Set down the entries exactly as they appear, apart from the images, which stay out.

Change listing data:

_ _ _ _

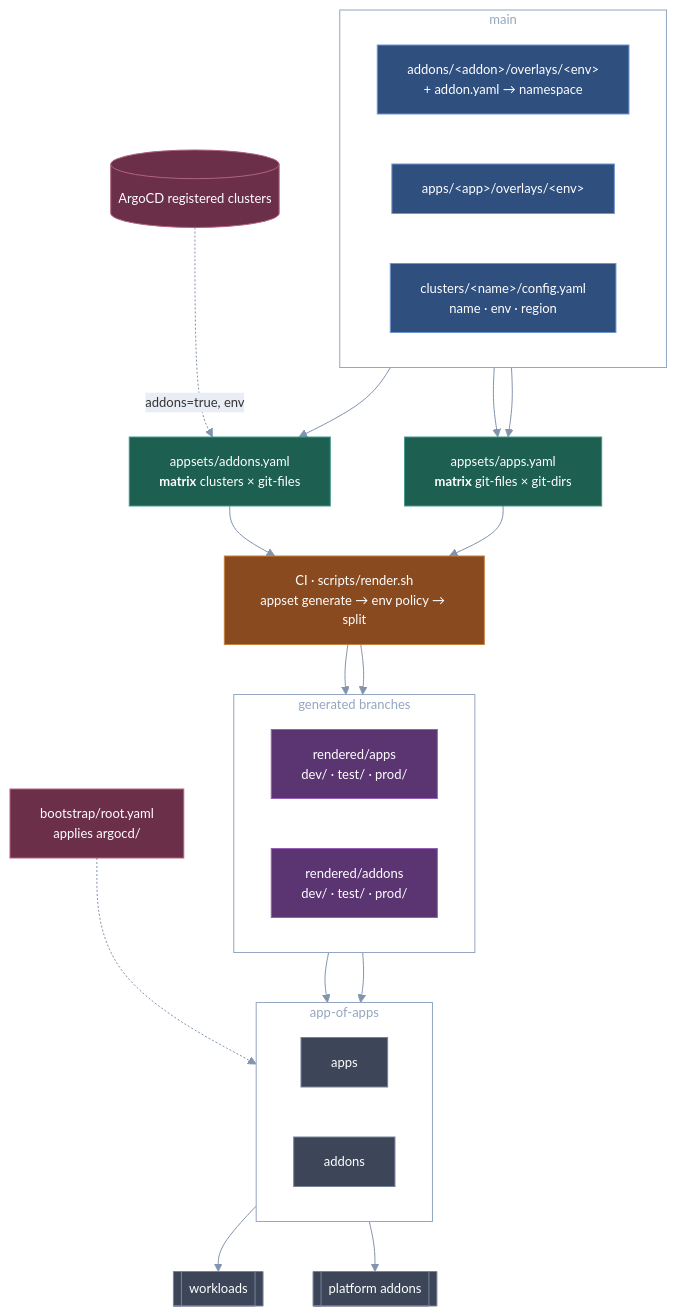
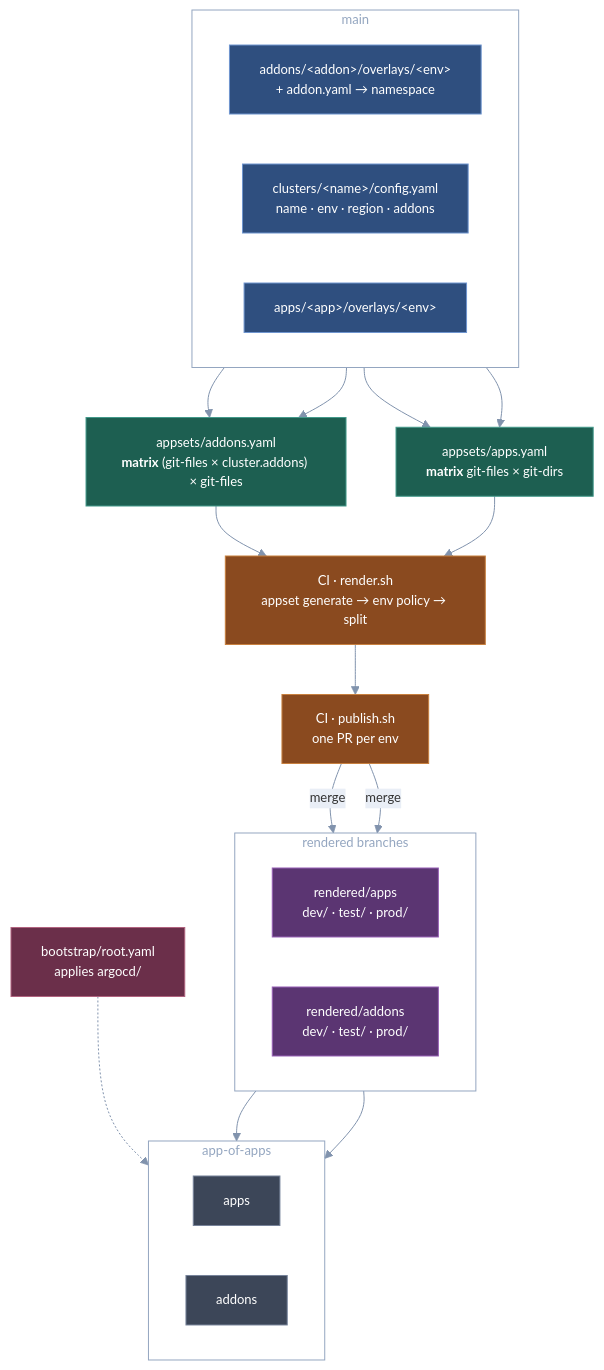
One commit to 34fathombelow/rendered-appset-manifest changed the diagram in README.md. Above: the diagram before and after it, drawn with Mermaid. The commit also changed other lines of this file and 12 other files, not shown here.

````diff
--- a/README.md
+++ b/README.md
@@ -9,68 +10,65 @@
 ```mermaid
 %%{init: {'theme':'base','themeVariables':{
   'fontFamily':'ui-sans-serif,-apple-system,Segoe UI,Helvetica,sans-serif',
   'fontSize':'13px',
   'lineColor':'#8193ad',
   'clusterBkg':'transparent',
   'clusterBorder':'#94a6c0',
   'textColor':'#94a6c0',
   'titleColor':'#94a6c0',
   'edgeLabelBackground':'#e9eef6'
 }}}%%
 flowchart TD
   subgraph SRC["main"]
     direction LR
     D["addons/&lt;addon&gt;/overlays/&lt;env&gt;<br/>+ addon.yaml → namespace"]
+    C["clusters/&lt;name&gt;/config.yaml<br/>name · env · region · addons"]
     A["apps/&lt;app&gt;/overlays/&lt;env&gt;"]
-    C["clusters/&lt;name&gt;/config.yaml<br/>name · env · region"]
   end
 
-  AS2["appsets/addons.yaml<br/><b>matrix</b> clusters × git-files"]
+  AS2["appsets/addons.yaml<br/><b>matrix</b> (git-files × cluster.addons) × git-files"]
   AS1["appsets/apps.yaml<br/><b>matrix</b> git-files × git-dirs"]
-  CL[("ArgoCD registered clusters")]
 
   D --> AS2
+  C --> AS2
+  C --> AS1
   A --> AS1
-  C --> AS1
-  CL -. "addons=true, env" .-> AS2
 
-  RS["CI · scripts/render.sh<br/>appset generate → env policy → split"]
+  RS["CI · render.sh<br/>appset generate → env policy → split"]
   AS2 --> RS
   AS1 --> RS
 
-  subgraph OUT["generated branches"]
+  PR["CI · publish.sh<br/>one PR per env"]
+  RS --> PR
+
+  subgraph OUT["rendered branches"]
     direction LR
     R1["rendered/apps<br/>dev/ · test/ · prod/"]
     R2["rendered/addons<br/>dev/ · test/ · prod/"]
   end
-  RS --> R1
-  RS --> R2
+  PR -- "merge" --> R1
+  PR -- "merge" --> R2
 
   subgraph LIVE["app-of-apps"]
     direction LR
     AOA1["apps"]
     AOA2["addons"]
   end
   R1 --> AOA1
   R2 --> AOA2
   BOOT["bootstrap/root.yaml<br/>applies argocd/"] -.-> LIVE
 
-  K[["workloads"]]
-  K2[["platform addons"]]
-  AOA1 --> K
-  AOA2 --> K2
-
   classDef src    fill:#2f4f7f,stroke:#6f95cf,color:#ffffff,stroke-width:1px
   classDef appset fill:#1d5f51,stroke:#43998a,color:#ffffff,stroke-width:1px
   classDef ci     fill:#8a4a1f,stroke:#c8803f,color:#ffffff,stroke-width:1px
   classDef branch fill:#5b3572,stroke:#9760b6,color:#ffffff,stroke-width:1px
   classDef run    fill:#3c4658,stroke:#77849b,color:#ffffff,stroke-width:1px
   classDef ext    fill:#6b2f4a,stroke:#b1637f,color:#ffffff,stroke-width:1px
 
   class C,A,D src
   class AS1,AS2 appset
-  class RS ci
+  class RS,PR ci
   class R1,R2 branch
-  class AOA1,AOA2,K,K2 run
-  class CL,BOOT ext
+  class AOA1,AOA2 run
+  class BOOT ext
 ```
````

_ _ _ _

Exercise solution
One commit to 34fathombelow/rendered-appset-manifest changed the diagram in README.md. Above: the diagram before and after it, drawn with Mermaid. The commit also changed other lines of this file and 12 other files, not shown here.

````diff
--- a/README.md
+++ b/README.md
@@ -9,68 +10,65 @@
 ```mermaid
 %%{init: {'theme':'base','themeVariables':{
   'fontFamily':'ui-sans-serif,-apple-system,Segoe UI,Helvetica,sans-serif',
   'fontSize':'13px',
   'lineColor':'#8193ad',
   'clusterBkg':'transparent',
   'clusterBorder':'#94a6c0',
   'textColor':'#94a6c0',
   'titleColor':'#94a6c0',
   'edgeLabelBackground':'#e9eef6'
 }}}%%
 flowchart TD
   subgraph SRC["main"]
     direction LR
     D["addons/&lt;addon&gt;/overlays/&lt;env&gt;<br/>+ addon.yaml → namespace"]
+    C["clusters/&lt;name&gt;/config.yaml<br/>name · env · region · addons"]
     A["apps/&lt;app&gt;/overlays/&lt;env&gt;"]
-    C["clusters/&lt;name&gt;/config.yaml<br/>name · env · region"]
   end
 
-  AS2["appsets/addons.yaml<br/><b>matrix</b> clusters × git-files"]
+  AS2["appsets/addons.yaml<br/><b>matrix</b> (git-files × cluster.addons) × git-files"]
   AS1["appsets/apps.yaml<br/><b>matrix</b> git-files × git-dirs"]
-  CL[("ArgoCD registered clusters")]
 
   D --> AS2
+  C --> AS2
+  C --> AS1
   A --> AS1
-  C --> AS1
-  CL -. "addons=true, env" .-> AS2
 
-  RS["CI · scripts/render.sh<br/>appset generate → env policy → split"]
+  RS["CI · render.sh<br/>appset generate → env policy → split"]
   AS2 --> RS
   AS1 --> RS
 
-  subgraph OUT["generated branches"]
+  PR["CI · publish.sh<br/>one PR per env"]
+  RS --> PR
+
+  subgraph OUT["rendered branches"]
     direction LR
     R1["rendered/apps<br/>dev/ · test/ · prod/"]
     R2["rendered/addons<br/>dev/ · test/ · prod/"]
   end
-  RS --> R1
-  RS --> R2
+  PR -- "merge" --> R1
+  PR -- "merge" --> R2
 
   subgraph LIVE["app-of-apps"]
     direction LR
     AOA1["apps"]
     AOA2["addons"]
   end
   R1 --> AOA1
   R2 --> AOA2
   BOOT["bootstrap/root.yaml<br/>applies argocd/"] -.-> LIVE
 
-  K[["workloads"]]
-  K2[["platform addons"]]
-  AOA1 --> K
-  AOA2 --> K2
-
   classDef src    fill:#2f4f7f,stroke:#6f95cf,color:#ffffff,stroke-width:1px
   classDef appset fill:#1d5f51,stroke:#43998a,color:#ffffff,stroke-width:1px
   classDef ci     fill:#8a4a1f,stroke:#c8803f,color:#ffffff,stroke-width:1px
   classDef branch fill:#5b3572,stroke:#9760b6,color:#ffffff,stroke-width:1px
   classDef run    fill:#3c4658,stroke:#77849b,color:#ffffff,stroke-width:1px
   classDef ext    fill:#6b2f4a,stroke:#b1637f,color:#ffffff,stroke-width:1px
 
   class C,A,D src
   class AS1,AS2 appset
-  class RS ci
+  class RS,PR ci
   class R1,R2 branch
-  class AOA1,AOA2,K,K2 run
-  class CL,BOOT ext
+  class AOA1,AOA2 run
+  class BOOT ext
 ```
````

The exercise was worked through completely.